Click here to access the paper (Dmitri a. Kalashnikov Jordan l. Schnell John t. Abatzoglou Daniel l. Swain and Deepti Singh). Here’s the abstract:
Wildfires and meteorological conditions influence the co-occurrence of multiple harmful air pollutants including fine particulate matter (PM2.5) and ground-level ozone. We examine the spatiotemporal characteristics of PM2.5/ozone co-occurrences and associated population exposure in the western United States (US). The frequency, spatial extent, and temporal persistence of extreme PM2.5/ozone co-occurrences have increased significantly between 2001 and 2020, increasing annual population exposure to multiple harmful air pollutants by ~25 million person-days/year. Using a clustering methodology to characterize daily weather patterns, we identify significant increases in atmospheric ridging patterns conducive to widespread PM2.5/ozone co-occurrences and population exposure. We further link the spatial extent of co-occurrence to the extent of extreme heat and wildfires.

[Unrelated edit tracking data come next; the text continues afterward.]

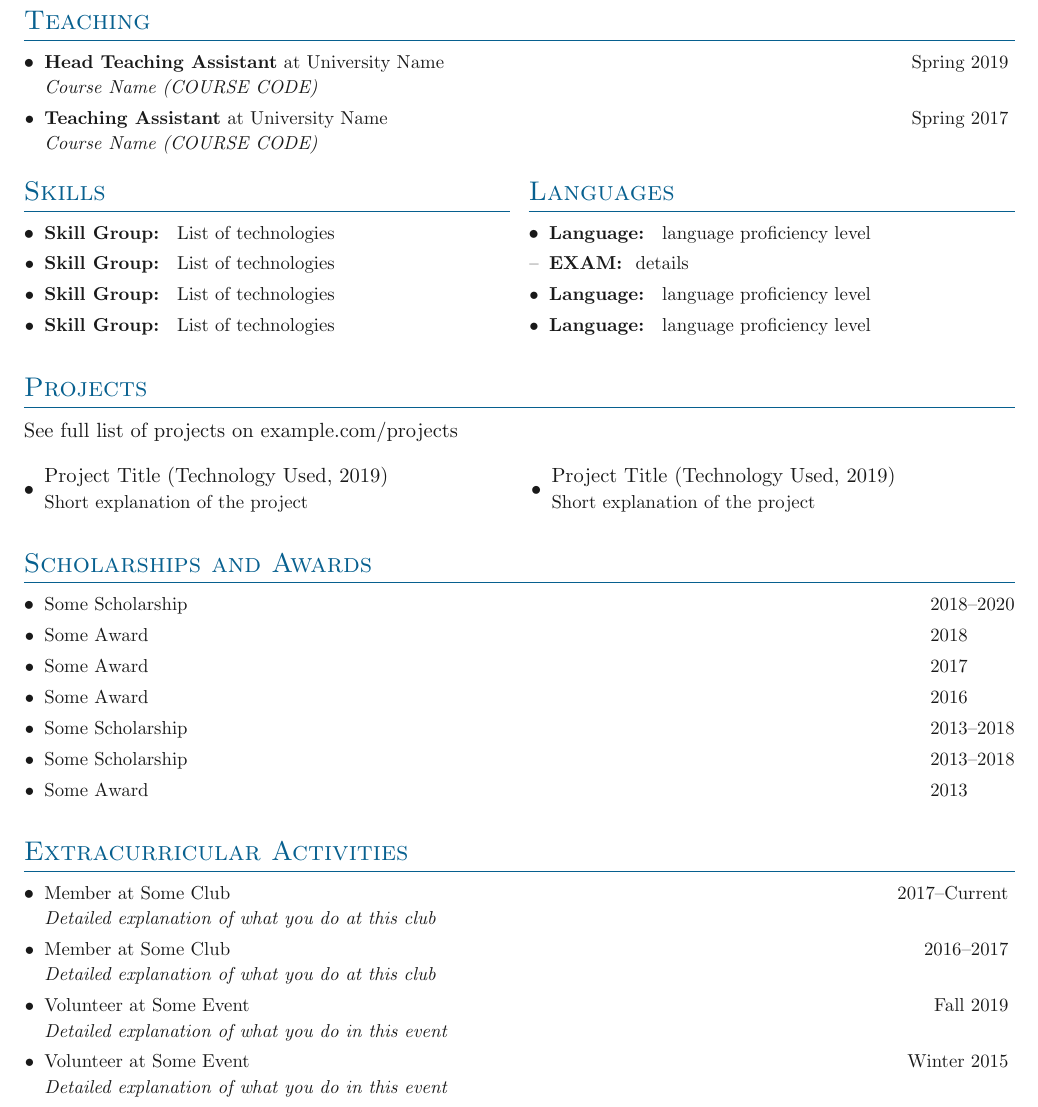
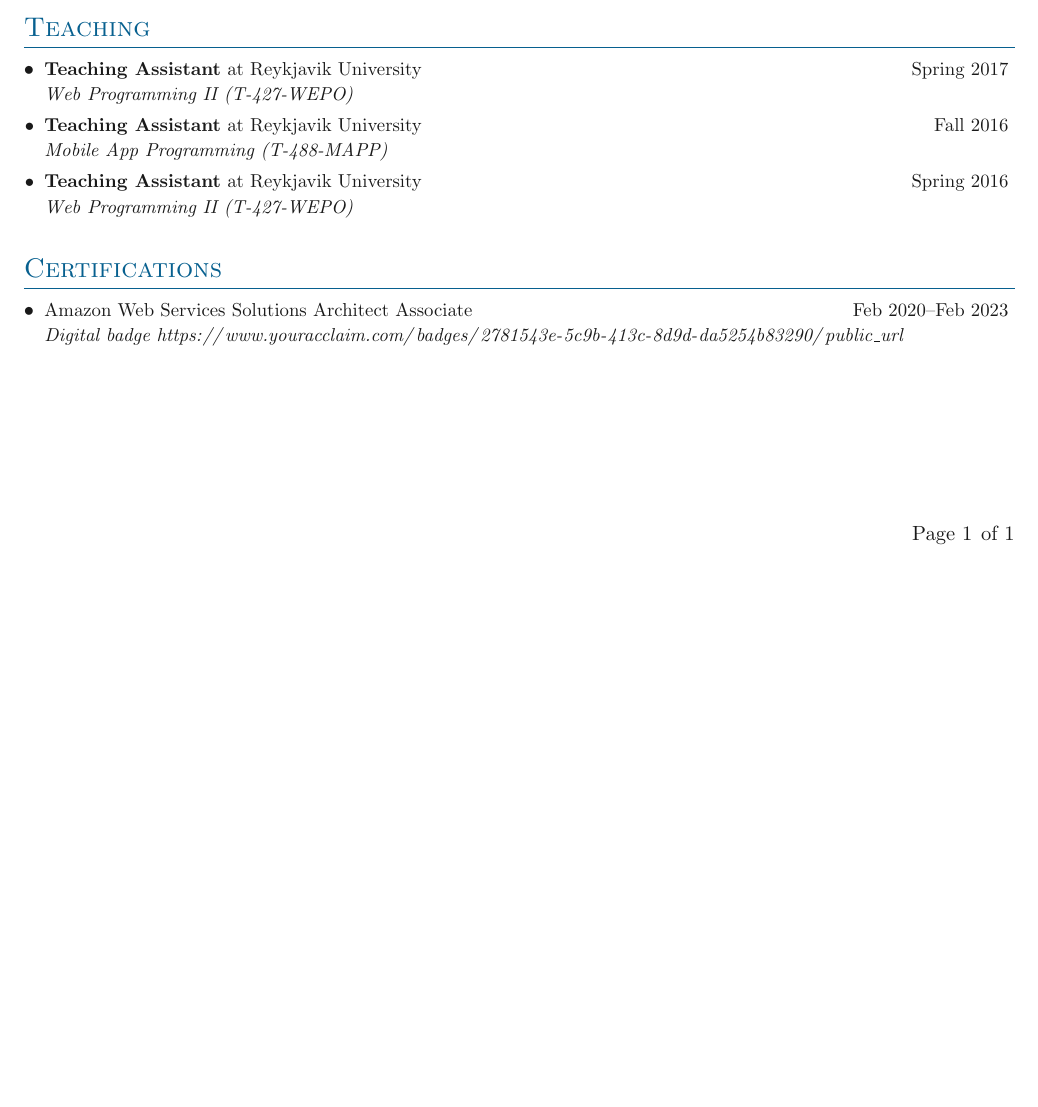
Before and after one commit to dovydas55/cv, a LaTeX document (main.tex, which reads sections/awards.tex, sections/certification.tex, sections/extracurricular.tex): part of page 2 of 2 before the commit and part of the page after it, cut so that both start at the same text, the shorter picture padded with empty space. Compiled offline with pdfLaTeX.

Commit message:
Added certification section

```diff
--- a/main.tex
+++ b/main.tex
@@ -31,9 +23,4 @@
 \import{sections/}{teaching.tex}
-\sidebyside
-    {\import{sections/}{skills.tex}}
-    {\import{sections/}{languages.tex}}
-\import{sections/}{projects.tex}
-\import{sections/}{awards.tex}
-\import{sections/}{extracurricular.tex}
+\import{sections/}{certification.tex}
 
 \end{document}
--- a/sections/awards.tex
+++ /dev/null
@@ -1,19 +0,0 @@
-\section{Scholarships and Awards}
-
-\denseouterlist{
-
-\entry{Some Scholarship \hfill 2018\textendash 2020}
-
-\entry{Some Award \hfill 2018\fillyear{\textendash 2018}}
-
-\entry{Some Award \hfill 2017\fillyear{\textendash 2017}}
-
-\entry{Some Award \hfill 2016\fillyear{\textendash 2016}}
-
-\entry{Some Scholarship \hfill 2013\textendash 2018}
-
-\entry{Some Scholarship \hfill 2013\textendash 2018}
-
-\entry{Some Award \hfill 2013\fillyear{\textendash 2013}}
-
-}
--- /dev/null
+++ b/sections/certification.tex
@@ -0,0 +1,9 @@
+\section{Certifications}
+
+\denseouterlist{
+
+\entrymid[\textbullet]
+{Amazon Web Services Solutions Architect Associate}{Feb 2020\textendash Feb 2023}
+{Digital badge \url{https://www.youracclaim.com/badges/2781543e-5c9b-413c-8d9d-da5254b83290/public_url} }
+
+}
--- a/sections/extracurricular.tex
+++ /dev/null
@@ -1,21 +0,0 @@
-\section{Extracurricular Activities}
-
-\denseouterlist{
-
-\entrymid[\textbullet]
-{Member at Some Club}{2017\textendash Current}
-{Detailed explanation of what you do at this club}
-
-\entrymid[\textbullet]
-{Member at Some Club}{2016\textendash 2017}
-{Detailed explanation of what you do at this club}
-
-\entrymid[\textbullet]
-{Volunteer at Some Event}{Fall 2019}
-{Detailed explanation of what you do in this event}
-
-\entrymid[\textbullet]
-{Volunteer at Some Event}{Winter 2015}
-{Detailed explanation of what you do in this event}
-
-}
--- a/sections/languages.tex
+++ /dev/null
@@ -1,8 +0,0 @@
-\section{Languages}
-
-\denseouterlist{
-\entry{\textbf{Language: } language proficiency level}
-\entrylabeled[--]{\textbf{EXAM: } details}
-\entry{\textbf{Language: } language proficiency level}
-\entry{\textbf{Language: } language proficiency level}
-}
--- a/sections/projects.tex
+++ /dev/null
@@ -1,27 +0,0 @@
-\section{Projects}
-
-See full list of projects on \website{example.com/projects}
-\vspace{1em}
-
-\begin{minipage}[t]{0.505\textwidth}
-
-\outerlist{
-
-\entrybig[\textbullet]
-{Project Title (Technology Used, 2019)}{}
-{Short explanation of the project}{}
-
-}
-
-\end{minipage}
-\begin{minipage}[t]{0.48\textwidth}
-
-\outerlist{
-
-\entrybig[\textbullet]
-{Project Title (Technology Used, 2019)}{}
-{Short explanation of the project}{}
-
-}
-
-\end{minipage}
--- a/sections/skills.tex
+++ /dev/null
@@ -1,8 +0,0 @@
-\section{Skills}
-
-\denseouterlist{
-\entry{\textbf{Skill Group: } List of technologies}
-\entry{\textbf{Skill Group: } List of technologies}
-\entry{\textbf{Skill Group: } List of technologies}
-\entry{\textbf{Skill Group: } List of technologies}
-}
--- a/sections/teaching.tex
+++ b/sections/teaching.tex
@@ -3,9 +3,12 @@
 \denseouterlist{
 
 \entrymid[\textbullet]
-{\textbf{Head Teaching Assistant} at University Name}{Spring 2019}{Course Name (COURSE CODE)}
+{\textbf{Teaching Assistant} at Reykjavik University}{Spring 2017}{Web Programming II (T-427-WEPO)}
 
 \entrymid[\textbullet]
-{\textbf{Teaching Assistant} at University Name}{Spring 2017}{Course Name (COURSE CODE)}
+{\textbf{Teaching Assistant} at Reykjavik University}{Fall 2016}{Mobile App Programming (T-488-MAPP)}
+
+\entrymid[\textbullet]
+{\textbf{Teaching Assistant} at Reykjavik University}{Spring 2016}{Web Programming II (T-427-WEPO)}
 
 }
```
Also changed, not shown: sections/publications.tex (deleted, +0 -8 lines), main.pdf, main.tex (8 more changed lines).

Our results suggest an increasing potential for co-occurring air pollution episodes in the western US with continued climate change.